It’s not all doom and gloom, when looking at the transport industry as a whole. The number of jobs in the transport and logistics sector is out growing a number of other industries, and the general economy, according to Labourforce’s Transport, Logistics and Supply Chain Jobs Index for October 2014. The National Index has risen a further 4.6 per cent in September and this equates to 14.7 per cent over the last twelve months.
The major state, in terms of the transport industry, Victoria, has been growing 47 per cent in the last 12 months. Interestingly and against the norm, the Permanent Job Index increase of 4.8 per cent outperformed the 4.1 per cent rise in Temporary and Contract opportunities.
The ANZ bank recently reported their Job Advertisement Series had risen for the last four months, 7.6 per cent in the last twelve month. The Labourforce TL&SC Jobs Index has risen 14.7 per cent over the same period and by 7.3 per cent in the last three months alone.

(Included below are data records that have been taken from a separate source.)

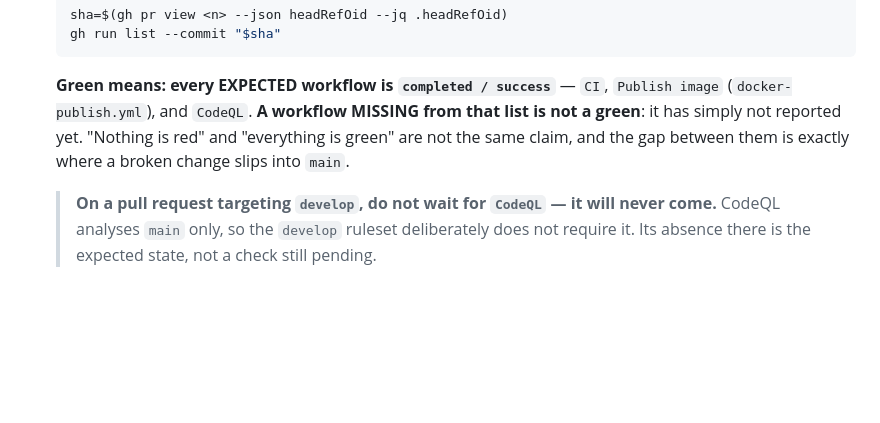
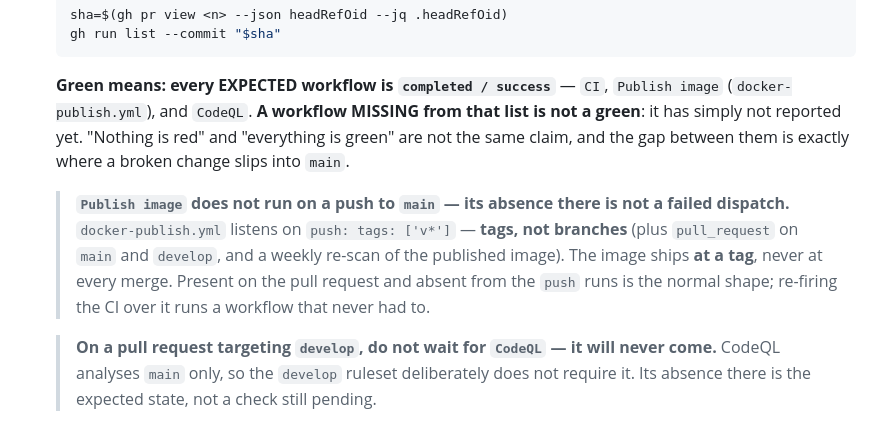
Before and after one commit to actarus314/DecantFi, a Markdown page: AGENTS.md, the part around the change. Drawn GitHub-style; blank space fills up the shorter version.

Commit message:
docs(agents): the rule expected a workflow that does not run on a push to main
This file lists `Publish image` among the workflows a green requires, and says
a missing one is not a green. Both are right, and together they teach a false
alarm: docker-publish.yml listens on tags, not branches, so it is absent from
every `push` run on main by construction. Reading that as a failed dispatch
re-fires a CI that never had to run.

The template gained this exception in project-template#87; an adopted
repository receives nothing from the template on its own.

Co-Authored-By: Claude Opus 5 (1M context) <noreply@anthropic.com>

```diff
--- a/AGENTS.md
+++ b/AGENTS.md
@@ -96,6 +96,12 @@ not know about reports nothing, and its silence reads exactly like a pass.
   simply not reported yet. "Nothing is red" and "everything is green" are not the same claim, and
   the gap between them is exactly where a broken change slips into `main`.
 
+  > **`Publish image` does not run on a push to `main` — its absence there is not a failed dispatch.**
+  > `docker-publish.yml` listens on `push: tags: ['v*']` — **tags, not branches** (plus
+  > `pull_request` on `main` and `develop`, and a weekly re-scan of the published image). The image
+  > ships **at a tag**, never at every merge. Present on the pull request and absent from the
+  > `push` runs is the normal shape; re-firing the CI over it runs a workflow that never had to.
+
   > **On a pull request targeting `develop`, do not wait for `CodeQL` — it will never come.**
   > CodeQL analyses `main` only, so the `develop` ruleset deliberately does not require it. Its
   > absence there is the expected state, not a check still pending.
```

In the survey, all states and sectors enjoyed an increase in the number of job vacancies advertised in September. From 6.4 per cent in Victoria and 5.8 per cent in Queensland to 1.6 per cent in Western Australia and 2.1 per cent in SA/NT, this demonstrates how the growth is moving away from resources related jobs. Over a 12-month period WA vacancies have fallen 15.5 per cent while SA/NT have fallen 25 per cent.
Victoria’s performance has been spectacular, growing 47 per cent in 12 months to 147.05. NSW, with growth of 10.5 per cent and Queensland 19.4 per cent have both performed very strongly and seem to be pulling ahead again after a relatively quiet mid year period.

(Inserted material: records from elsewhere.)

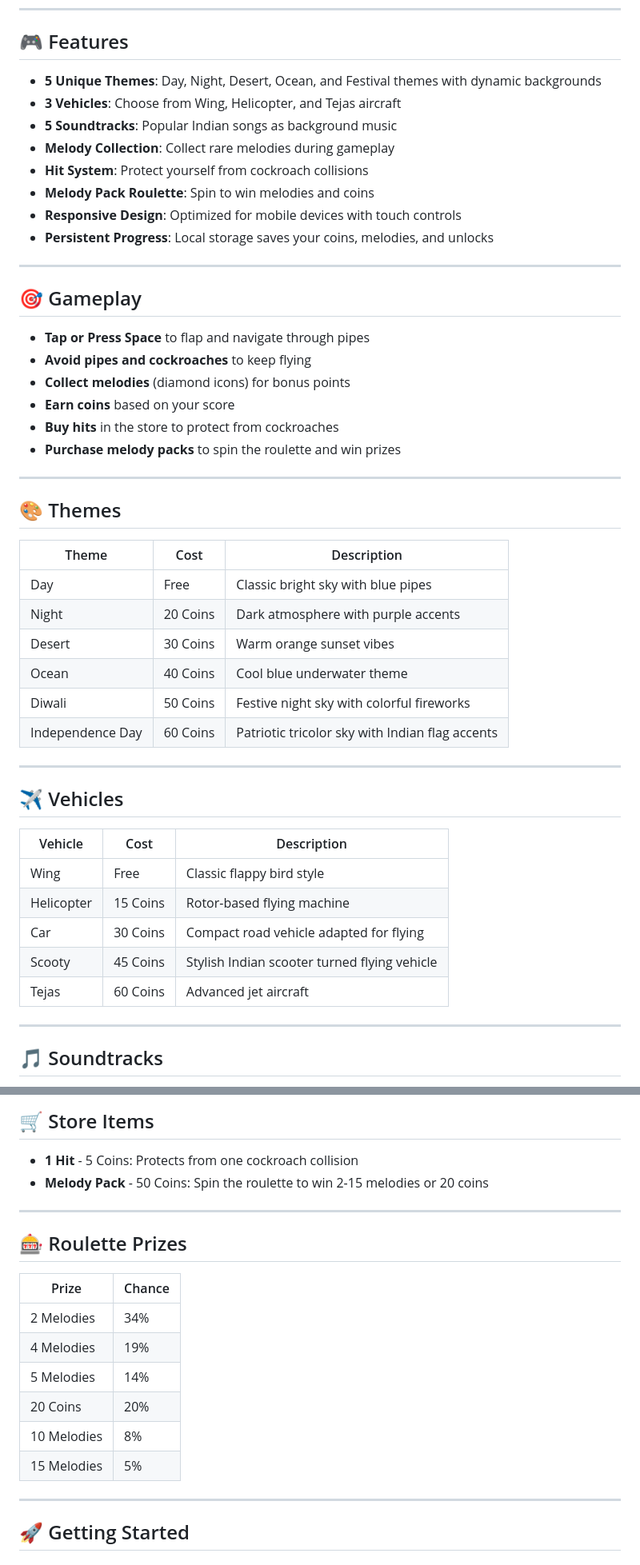
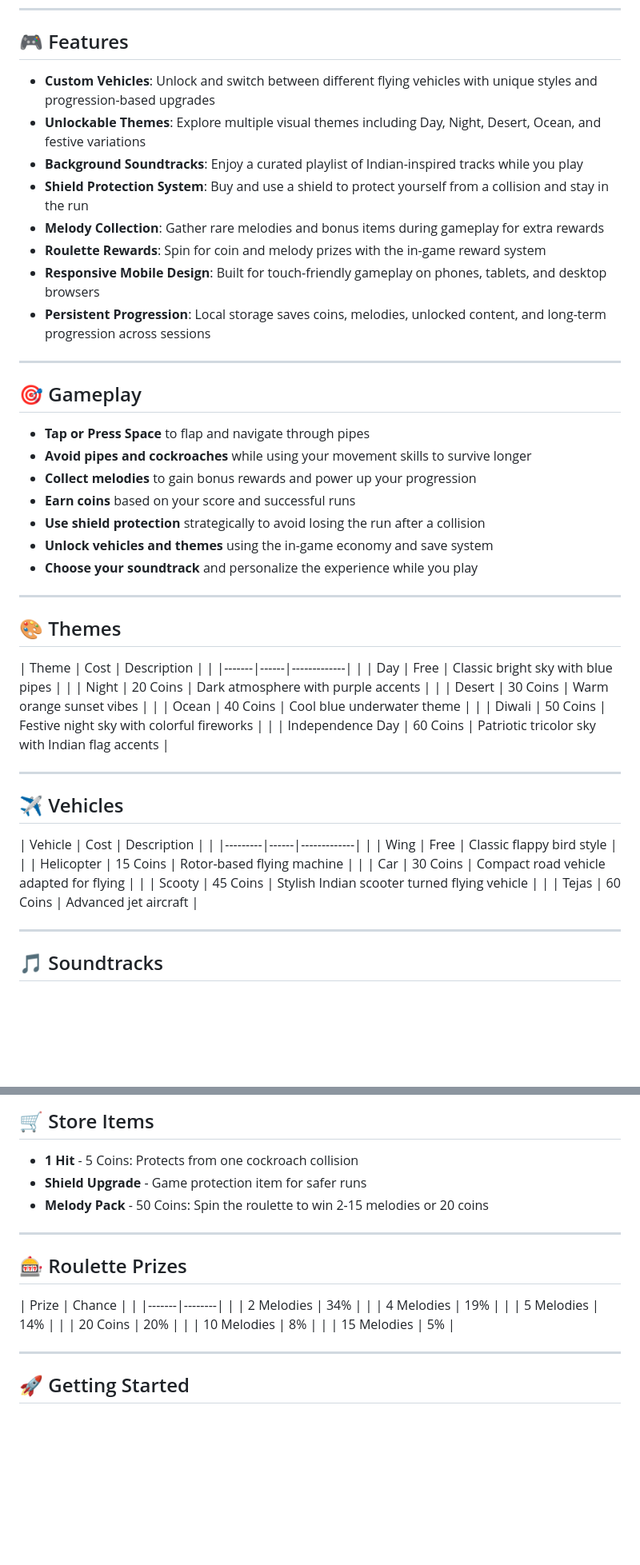
Before and after one commit to akash098p/flappy-modi, a Markdown page: README.md, 2 parts joined by grey strips. Shown at 80% size. GitHub-like rendering; blank space fills up the shorter version.

Commit message:
Update README to reflect current game features and progression systems

```diff
--- a/README.md
+++ b/README.md
@@ -59,50 +59,51 @@ A modern, arcade-style Flappy Bird clone featuring Indian themes, vehicles, and
 
 ## 🎮 Features
 
-- **5 Unique Themes**: Day, Night, Desert, Ocean, and Festival themes with dynamic backgrounds
-- **3 Vehicles**: Choose from Wing, Helicopter, and Tejas aircraft
-- **5 Soundtracks**: Popular Indian songs as background music
-- **Melody Collection**: Collect rare melodies during gameplay
-- **Hit System**: Protect yourself from cockroach collisions
-- **Melody Pack Roulette**: Spin to win melodies and coins
-- **Responsive Design**: Optimized for mobile devices with touch controls
-- **Persistent Progress**: Local storage saves your coins, melodies, and unlocks
+- **Custom Vehicles**: Unlock and switch between different flying vehicles with unique styles and progression-based upgrades
+- **Unlockable Themes**: Explore multiple visual themes including Day, Night, Desert, Ocean, and festive variations
+- **Background Soundtracks**: Enjoy a curated playlist of Indian-inspired tracks while you play
+- **Shield Protection System**: Buy and use a shield to protect yourself from a collision and stay in the run
+- **Melody Collection**: Gather rare melodies and bonus items during gameplay for extra rewards
+- **Roulette Rewards**: Spin for coin and melody prizes with the in-game reward system
+- **Responsive Mobile Design**: Built for touch-friendly gameplay on phones, tablets, and desktop browsers
+- **Persistent Progression**: Local storage saves coins, melodies, unlocked content, and long-term progression across sessions
 
 ---
 
 ## 🎯 Gameplay
 
 - **Tap or Press Space** to flap and navigate through pipes
-- **Avoid pipes and cockroaches** to keep flying
-- **Collect melodies** (diamond icons) for bonus points
-- **Earn coins** based on your score
-- **Buy hits** in the store to protect from cockroaches
-- **Purchase melody packs** to spin the roulette and win prizes
+- **Avoid pipes and cockroaches** while using your movement skills to survive longer
+- **Collect melodies** to gain bonus rewards and power up your progression
+- **Earn coins** based on your score and successful runs
+- **Use shield protection** strategically to avoid losing the run after a collision
+- **Unlock vehicles and themes** using the in-game economy and save system
+- **Choose your soundtrack** and personalize the experience while you play
 
 ---
 
 ## 🎨 Themes
 
 | Theme | Cost | Description |
-|-------|------|-------------|
-| Day | Free | Classic bright sky with blue pipes |
-| Night | 20 Coins | Dark atmosphere with purple accents |
-| Desert | 30 Coins | Warm orange sunset vibes |
-| Ocean | 40 Coins | Cool blue underwater theme |
-| Diwali | 50 Coins | Festive night sky with colorful fireworks |
-| Independence Day | 60 Coins | Patriotic tricolor sky with Indian flag accents |
+| |-------|------|-------------|
+| | Day | Free | Classic bright sky with blue pipes |
+| | Night | 20 Coins | Dark atmosphere with purple accents |
+| | Desert | 30 Coins | Warm orange sunset vibes |
+| | Ocean | 40 Coins | Cool blue underwater theme |
+| | Diwali | 50 Coins | Festive night sky with colorful fireworks |
+| | Independence Day | 60 Coins | Patriotic tricolor sky with Indian flag accents |
 
 ---
 
 ## ✈️ Vehicles
 
 | Vehicle | Cost | Description |
-|---------|------|-------------|
-| Wing | Free | Classic flappy bird style |
-| Helicopter | 15 Coins | Rotor-based flying machine |
-| Car | 30 Coins | Compact road vehicle adapted for flying |
-| Scooty | 45 Coins | Stylish Indian scooter turned flying vehicle |
-| Tejas | 60 Coins | Advanced jet aircraft |
+| |---------|------|-------------|
+| | Wing | Free | Classic flappy bird style |
+| | Helicopter | 15 Coins | Rotor-based flying machine |
+| | Car | 30 Coins | Compact road vehicle adapted for flying |
+| | Scooty | 45 Coins | Stylish Indian scooter turned flying vehicle |
+| | Tejas | 60 Coins | Advanced jet aircraft |
 
 ---
 
@@ -123,6 +124,7 @@ A modern, arcade-style Flappy Bird clone featuring Indian themes, vehicles, and
 ## 🛒 Store Items
 
 - **1 Hit** - 5 Coins: Protects from one cockroach collision
+- **Shield Upgrade** - Game protection item for safer runs
 - **Melody Pack** - 50 Coins: Spin the roulette to win 2-15 melodies or 20 coins
 
 ---
@@ -130,13 +132,13 @@ A modern, arcade-style Flappy Bird clone featuring Indian themes, vehicles, and
 ## 🎰 Roulette Prizes
 
 | Prize | Chance |
-|-------|--------|
-| 2 Melodies | 34% |
-| 4 Melodies | 19% |
-| 5 Melodies | 14% |
-| 20 Coins | 20% |
-| 10 Melodies | 8% |
-| 15 Melodies | 5% |
+| |-------|--------|
+| | 2 Melodies | 34% |
+| | 4 Melodies | 19% |
+| | 5 Melodies | 14% |
+| | 20 Coins | 20% |
+| | 10 Melodies | 8% |
+| | 15 Melodies | 5% |
 
 ---
 
```
Also changed, not shown: other parts of README.md (+2 -2 lines).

“The story that is emerging after 12 months of measuring the TL&SC jobs market is overall a positive one for the industry and workers,” said Paul Mcleay, Spokesperson for the Labourforce Jobs Index, “But not all states are enjoying the industry upswing equally. The data is telling us a story of post-mining boom rebalancing, as Victoria, NSW and Queensland have picked up the lions share of new jobs across all sectors, reducing WA’s share to under 10 per cent, down from 14.3 per cent a year ago.
“Interestingly, jobs in management are right down, having fallen 13.7 per cent in 12 months, while gains have been made in implementation functions. The big picture is good news for workers who might be losing their jobs as airlines or postal services restructure, but may find the environment conducive to finding new jobs. Especially workers who are able to relocate to follow the jobs East will be well positioned to find new employment.”